*Exercise data*
■ ■ ■ ■
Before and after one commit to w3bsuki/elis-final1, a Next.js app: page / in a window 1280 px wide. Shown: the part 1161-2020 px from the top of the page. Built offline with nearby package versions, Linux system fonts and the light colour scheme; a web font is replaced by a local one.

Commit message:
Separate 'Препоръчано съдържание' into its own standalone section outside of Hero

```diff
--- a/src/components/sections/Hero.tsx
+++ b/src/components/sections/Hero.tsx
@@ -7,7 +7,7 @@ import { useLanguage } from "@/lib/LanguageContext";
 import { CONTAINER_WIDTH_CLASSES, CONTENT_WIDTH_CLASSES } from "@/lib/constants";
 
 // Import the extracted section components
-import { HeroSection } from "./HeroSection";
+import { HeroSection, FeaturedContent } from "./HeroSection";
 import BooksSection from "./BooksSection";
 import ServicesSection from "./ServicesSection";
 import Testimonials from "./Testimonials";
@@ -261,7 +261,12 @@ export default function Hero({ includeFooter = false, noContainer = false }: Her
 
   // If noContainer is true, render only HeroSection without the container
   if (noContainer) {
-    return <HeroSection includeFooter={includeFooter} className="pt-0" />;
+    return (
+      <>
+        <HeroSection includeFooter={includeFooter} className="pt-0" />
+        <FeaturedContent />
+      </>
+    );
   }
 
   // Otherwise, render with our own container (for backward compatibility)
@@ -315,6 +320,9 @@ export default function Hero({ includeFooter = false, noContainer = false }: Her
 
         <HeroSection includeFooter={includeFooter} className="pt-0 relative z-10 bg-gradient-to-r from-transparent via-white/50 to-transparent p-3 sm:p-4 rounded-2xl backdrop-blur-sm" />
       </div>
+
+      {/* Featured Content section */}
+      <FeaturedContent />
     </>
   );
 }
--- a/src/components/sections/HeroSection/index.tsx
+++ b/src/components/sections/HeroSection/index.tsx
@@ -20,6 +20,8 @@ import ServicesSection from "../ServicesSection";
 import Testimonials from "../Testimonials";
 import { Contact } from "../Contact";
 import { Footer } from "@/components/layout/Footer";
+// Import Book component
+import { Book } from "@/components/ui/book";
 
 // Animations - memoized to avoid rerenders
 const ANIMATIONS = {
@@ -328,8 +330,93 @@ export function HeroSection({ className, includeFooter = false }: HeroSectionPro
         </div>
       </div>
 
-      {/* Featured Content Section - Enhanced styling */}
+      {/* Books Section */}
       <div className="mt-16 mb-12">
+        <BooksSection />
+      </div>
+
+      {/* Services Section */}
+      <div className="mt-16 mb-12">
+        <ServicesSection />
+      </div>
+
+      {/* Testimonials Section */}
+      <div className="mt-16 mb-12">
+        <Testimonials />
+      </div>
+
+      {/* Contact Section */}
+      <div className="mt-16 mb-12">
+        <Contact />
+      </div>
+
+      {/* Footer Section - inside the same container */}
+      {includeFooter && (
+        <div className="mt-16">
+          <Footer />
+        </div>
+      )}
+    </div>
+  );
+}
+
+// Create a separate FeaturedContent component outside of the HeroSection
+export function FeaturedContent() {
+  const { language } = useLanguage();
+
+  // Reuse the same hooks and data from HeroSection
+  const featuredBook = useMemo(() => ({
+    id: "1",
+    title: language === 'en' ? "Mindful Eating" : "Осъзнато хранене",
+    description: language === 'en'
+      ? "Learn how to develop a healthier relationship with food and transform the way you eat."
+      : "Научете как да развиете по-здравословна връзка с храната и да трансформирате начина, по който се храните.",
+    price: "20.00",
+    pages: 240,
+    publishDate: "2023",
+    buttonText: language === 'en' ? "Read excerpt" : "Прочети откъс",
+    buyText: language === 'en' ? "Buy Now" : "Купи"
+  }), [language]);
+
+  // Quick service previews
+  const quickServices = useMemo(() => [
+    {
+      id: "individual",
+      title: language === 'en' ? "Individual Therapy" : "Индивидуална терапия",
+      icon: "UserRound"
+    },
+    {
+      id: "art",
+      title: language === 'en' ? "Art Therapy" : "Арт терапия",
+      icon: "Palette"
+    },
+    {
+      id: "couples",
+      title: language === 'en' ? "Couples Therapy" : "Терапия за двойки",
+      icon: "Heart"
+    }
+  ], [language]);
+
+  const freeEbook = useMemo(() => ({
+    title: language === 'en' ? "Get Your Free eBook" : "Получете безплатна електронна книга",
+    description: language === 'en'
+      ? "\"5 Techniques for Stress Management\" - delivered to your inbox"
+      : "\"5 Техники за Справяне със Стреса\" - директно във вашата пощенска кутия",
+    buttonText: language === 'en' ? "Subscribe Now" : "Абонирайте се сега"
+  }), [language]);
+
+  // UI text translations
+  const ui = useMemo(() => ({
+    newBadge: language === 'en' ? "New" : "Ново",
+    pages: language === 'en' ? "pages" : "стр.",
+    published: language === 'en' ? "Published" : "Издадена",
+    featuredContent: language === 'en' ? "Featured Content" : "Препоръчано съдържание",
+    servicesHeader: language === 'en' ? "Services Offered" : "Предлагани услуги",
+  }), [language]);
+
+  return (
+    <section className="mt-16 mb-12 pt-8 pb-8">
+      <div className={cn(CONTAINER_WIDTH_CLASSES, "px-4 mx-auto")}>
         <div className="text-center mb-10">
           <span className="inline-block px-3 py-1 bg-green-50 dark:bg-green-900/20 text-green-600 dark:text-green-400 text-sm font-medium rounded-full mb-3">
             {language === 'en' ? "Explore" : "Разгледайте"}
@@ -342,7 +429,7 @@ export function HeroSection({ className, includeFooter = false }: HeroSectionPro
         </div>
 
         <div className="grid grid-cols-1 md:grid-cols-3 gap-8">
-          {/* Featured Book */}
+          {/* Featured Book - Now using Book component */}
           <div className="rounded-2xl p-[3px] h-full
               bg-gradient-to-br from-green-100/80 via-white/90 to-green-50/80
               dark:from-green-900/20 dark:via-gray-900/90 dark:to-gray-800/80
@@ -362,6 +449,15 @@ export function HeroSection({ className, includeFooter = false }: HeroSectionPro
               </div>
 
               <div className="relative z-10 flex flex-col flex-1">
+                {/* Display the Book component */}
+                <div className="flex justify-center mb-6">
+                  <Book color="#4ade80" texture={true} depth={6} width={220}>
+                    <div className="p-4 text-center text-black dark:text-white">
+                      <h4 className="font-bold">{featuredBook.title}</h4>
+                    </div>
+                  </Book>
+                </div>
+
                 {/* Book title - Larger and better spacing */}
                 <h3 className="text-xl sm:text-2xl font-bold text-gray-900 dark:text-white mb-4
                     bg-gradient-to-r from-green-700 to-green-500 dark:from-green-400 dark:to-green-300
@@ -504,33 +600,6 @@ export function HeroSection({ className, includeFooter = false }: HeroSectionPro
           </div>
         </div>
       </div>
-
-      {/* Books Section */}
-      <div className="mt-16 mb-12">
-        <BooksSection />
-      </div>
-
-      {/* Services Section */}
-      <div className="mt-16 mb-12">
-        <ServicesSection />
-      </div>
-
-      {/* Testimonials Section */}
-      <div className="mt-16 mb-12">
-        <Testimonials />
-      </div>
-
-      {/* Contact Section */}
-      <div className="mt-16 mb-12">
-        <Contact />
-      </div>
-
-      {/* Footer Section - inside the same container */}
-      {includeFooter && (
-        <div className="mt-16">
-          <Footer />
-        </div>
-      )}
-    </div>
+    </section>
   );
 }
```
■ ■ ■ ■
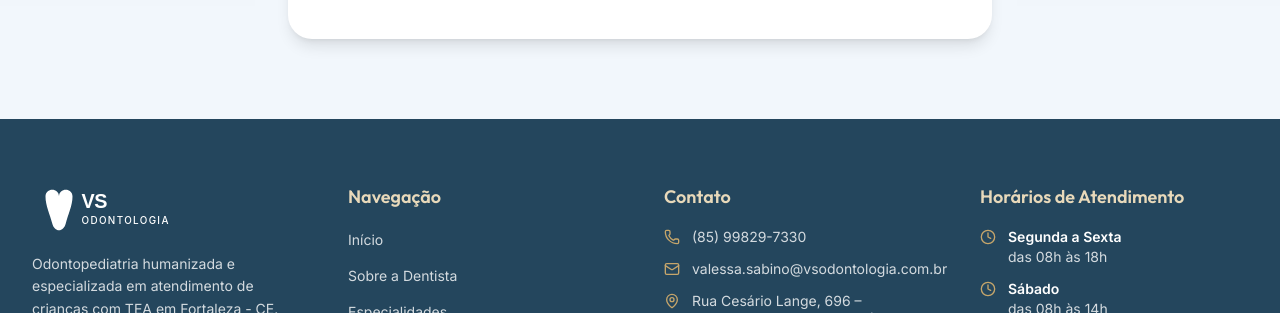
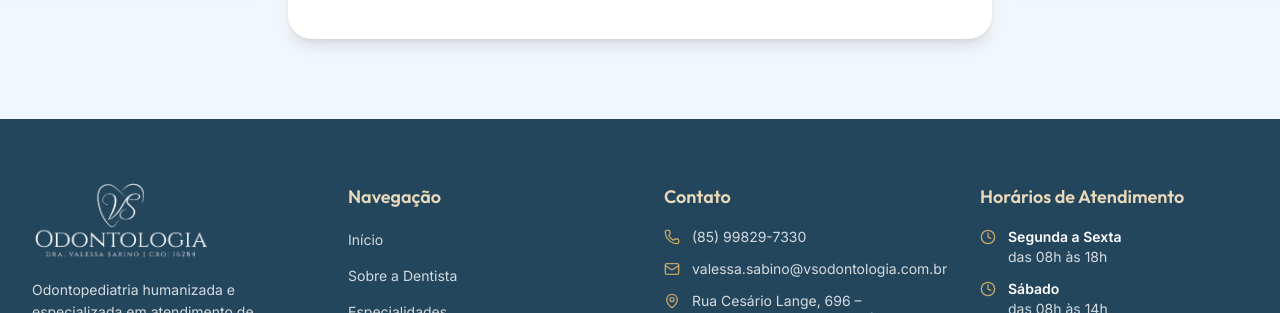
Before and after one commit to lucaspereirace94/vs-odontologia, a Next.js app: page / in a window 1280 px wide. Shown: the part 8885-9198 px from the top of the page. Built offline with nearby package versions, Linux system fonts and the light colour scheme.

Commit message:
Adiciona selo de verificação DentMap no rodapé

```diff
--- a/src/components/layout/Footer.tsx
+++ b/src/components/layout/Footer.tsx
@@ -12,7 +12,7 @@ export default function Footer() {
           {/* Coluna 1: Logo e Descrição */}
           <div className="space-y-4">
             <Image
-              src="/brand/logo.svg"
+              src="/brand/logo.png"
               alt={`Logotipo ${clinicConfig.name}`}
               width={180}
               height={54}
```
■ ■ ■ ■
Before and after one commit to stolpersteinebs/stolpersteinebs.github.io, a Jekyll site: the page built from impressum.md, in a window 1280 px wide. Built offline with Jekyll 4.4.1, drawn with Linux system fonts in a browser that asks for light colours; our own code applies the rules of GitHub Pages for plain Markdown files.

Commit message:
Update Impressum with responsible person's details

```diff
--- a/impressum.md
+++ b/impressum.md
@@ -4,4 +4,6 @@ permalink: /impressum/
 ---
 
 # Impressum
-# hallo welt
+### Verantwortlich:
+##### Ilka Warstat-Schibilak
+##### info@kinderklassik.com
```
■ ■ ■ ■
Copy all lines from the entries that contain the word "Contact".

 import { Contact } from "../Contact";
+      {/* Contact Section */}
+        <Contact />
-      {/* Contact Section */}
-        <Contact />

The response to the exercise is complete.